Intrinsic motivation states that employees must feel good about the jobs they do. Good examples are nurses who build relationships with patients and customer service representatives who know numerous clients by first name. In order to do a job well and in order for motivation to be high, employees must love it. Managers cannot be responsible for passion, but they can hire for it. That said, it is imperative to hire right. Hire individuals that complement each other, the customers and the culture within the organization.

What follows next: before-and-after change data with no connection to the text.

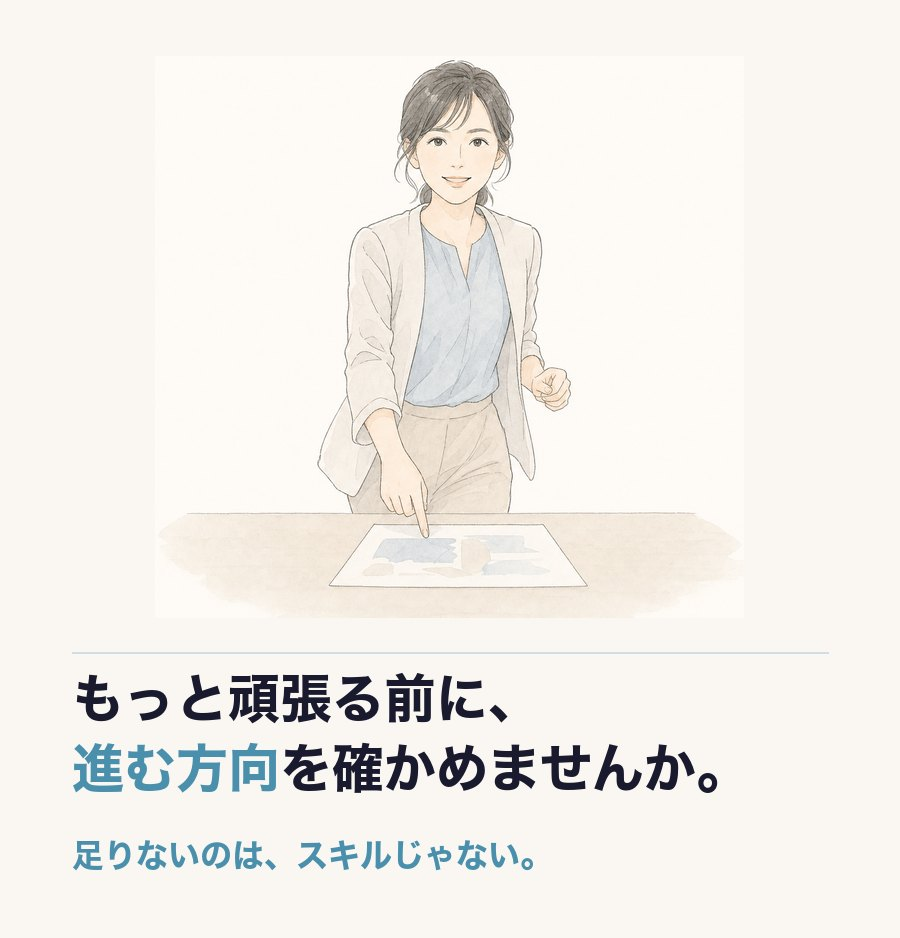
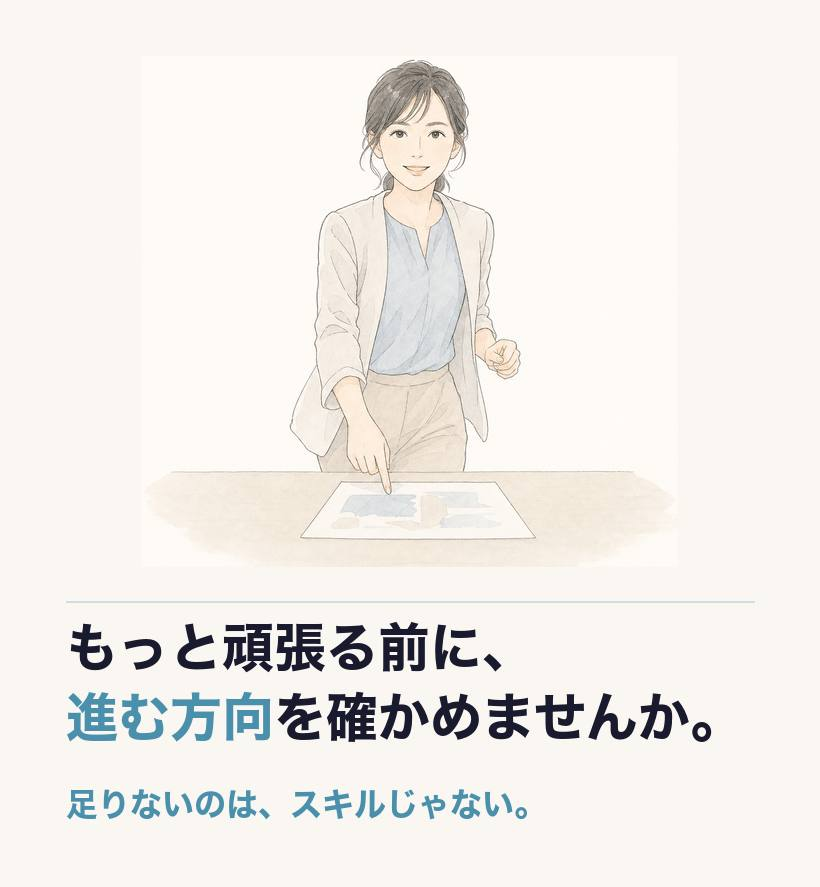
深掘りLPの画像を軽量化し遅延読み込みを追加

diff --git a/shindan/kekka/index.html b/shindan/kekka/index.html
@@ -44,7 +44,7 @@ fbq('track', 'PageView');
     font-family:"Hiragino Kaku Gothic ProN","Hiragino Sans","Noto Sans JP",sans-serif;
   }
   .wrap{max-width:480px;margin:0 auto;background:#faf7f1;}
-  .b{display:block;width:100%;height:auto;margin:0;vertical-align:top;}
+  .b{display:block;width:100%;height:auto;margin:0;vertical-align:top;background:#faf7f1;}
   .cta{padding:26px 20px 34px;text-align:center;}
   .cta:last-of-type{padding-bottom:calc(46px + env(safe-area-inset-bottom));}
   .btn{
@@ -65,18 +65,18 @@ fbq('track', 'PageView');
 <div class="wrap">
 
   <!-- FV＋診断結果: タイプ別（1枚に連結済み） -->
-  <img class="b" id="imgFv" src="" alt="">
+  <img class="b" id="imgFv" src="" width="820" height="1966" fetchpriority="high" decoding="async" alt="">
 
   <!-- 転換のチェック -->
-  <img class="b" src="./img/block_check.jpg" alt="">
+  <img class="b" src="./img/block_check.jpg" width="820" height="544" loading="lazy" decoding="async" alt="">
 
   <!-- 3つの問題 -->
-  <img class="b" src="./img/block_prob1.jpg" alt="">
-  <img class="b" src="./img/block_prob2.jpg" alt="">
-  <img class="b" src="./img/block_prob3.jpg" alt="">
+  <img class="b" src="./img/block_prob1.jpg" width="820" height="1072" loading="lazy" decoding="async" alt="">
+  <img class="b" src="./img/block_prob2.jpg" width="820" height="1036" loading="lazy" decoding="async" alt="">
+  <img class="b" src="./img/block_prob3.jpg" width="820" height="877" loading="lazy" decoding="async" alt="">
 
   <!-- そこで！ -->
-  <img class="b" src="./img/block_soshite.jpg" alt="">
+  <img class="b" src="./img/block_soshite.jpg" width="820" height="1161" loading="lazy" decoding="async" alt="">
 
   <!-- CTA 1 -->
   <div class="cta">
@@ -84,12 +84,12 @@ fbq('track', 'PageView');
   </div>
 
   <!-- 受けた方の声 -->
-  <img class="b" src="./img/voice_h.jpg" alt="">
-  <img class="b" src="./img/voice1.jpg" alt="">
-  <img class="b" src="./img/voice2.jpg" alt="">
-  <img class="b" src="./img/voice3.jpg" alt="">
-  <img class="b" src="./img/voice4.jpg" alt="">
-  <img class="b" src="./img/voice5.jpg" alt="">
+  <img class="b" src="./img/voice_h.jpg" width="820" height="276" loading="lazy" decoding="async" alt="">
+  <img class="b" src="./img/voice1.jpg" width="820" height="806" loading="lazy" decoding="async" alt="">
+  <img class="b" src="./img/voice2.jpg" width="820" height="806" loading="lazy" decoding="async" alt="">
+  <img class="b" src="./img/voice3.jpg" width="820" height="806" loading="lazy" decoding="async" alt="">
+  <img class="b" src="./img/voice4.jpg" width="820" height="806" loading="lazy" decoding="async" alt="">
+  <img class="b" src="./img/voice5.jpg" width="820" height="806" loading="lazy" decoding="async" alt="">
 
   <!-- CTA 2 -->
   <div class="cta">
@@ -97,10 +97,10 @@ fbq('track', 'PageView');
   </div>
 
   <!-- 悩み -->
-  <img class="b" src="./img/block_worry.jpg" alt="">
+  <img class="b" src="./img/block_worry.jpg" width="820" height="972" loading="lazy" decoding="async" alt="">
 
   <!-- 締め -->
-  <img class="b" src="./img/block_closing.jpg" alt="">
+  <img class="b" src="./img/block_closing.jpg" width="820" height="887" loading="lazy" decoding="async" alt="">
 
   <!-- CTA 3 -->
   <div class="cta">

There is however some degree of management involvement in workplace motivation known as extrinsic motivation. This type of motivation uses recognition and reward as factors. Mentioned earlier, employers must build relationships with employees. Individuals enjoy and feel safer when relationships are built. Additionally, feedback is vital to employee success. The concept of job satisfaction and motivation is twofold: employees desire recognition and reward and managers need to understand motivators that provide this purpose. Employees want to be a part of the team, and they want to share in the successes and failures of the organization. Therefore, feedback and recognition are active ingredients to motivational success.
Just as important to recognition is reward. In fact, they go hand in hand. Employees are analogous to children, they want recognition for a job well done. Gift cards, corporate announcements, even a simple thank-you card are tactics that illustrate the ultimate prize: success. The ability to become one with management gives the employee a sense of purpose and need.
Today’s employee desires to be happy on the job. In order to be happier in the family and in the job, an employee wants to reach the top, personally and professionally. They want kudos for a job well done and will go through a great number of means to reach it. Recognition and happiness are the catalysts that drive this change. However the stimuli lie within management that build relationships, know their employees, and seek means to acknowledge them. The manager therefore is not only one element of motivational theory, they can practically be the driving force.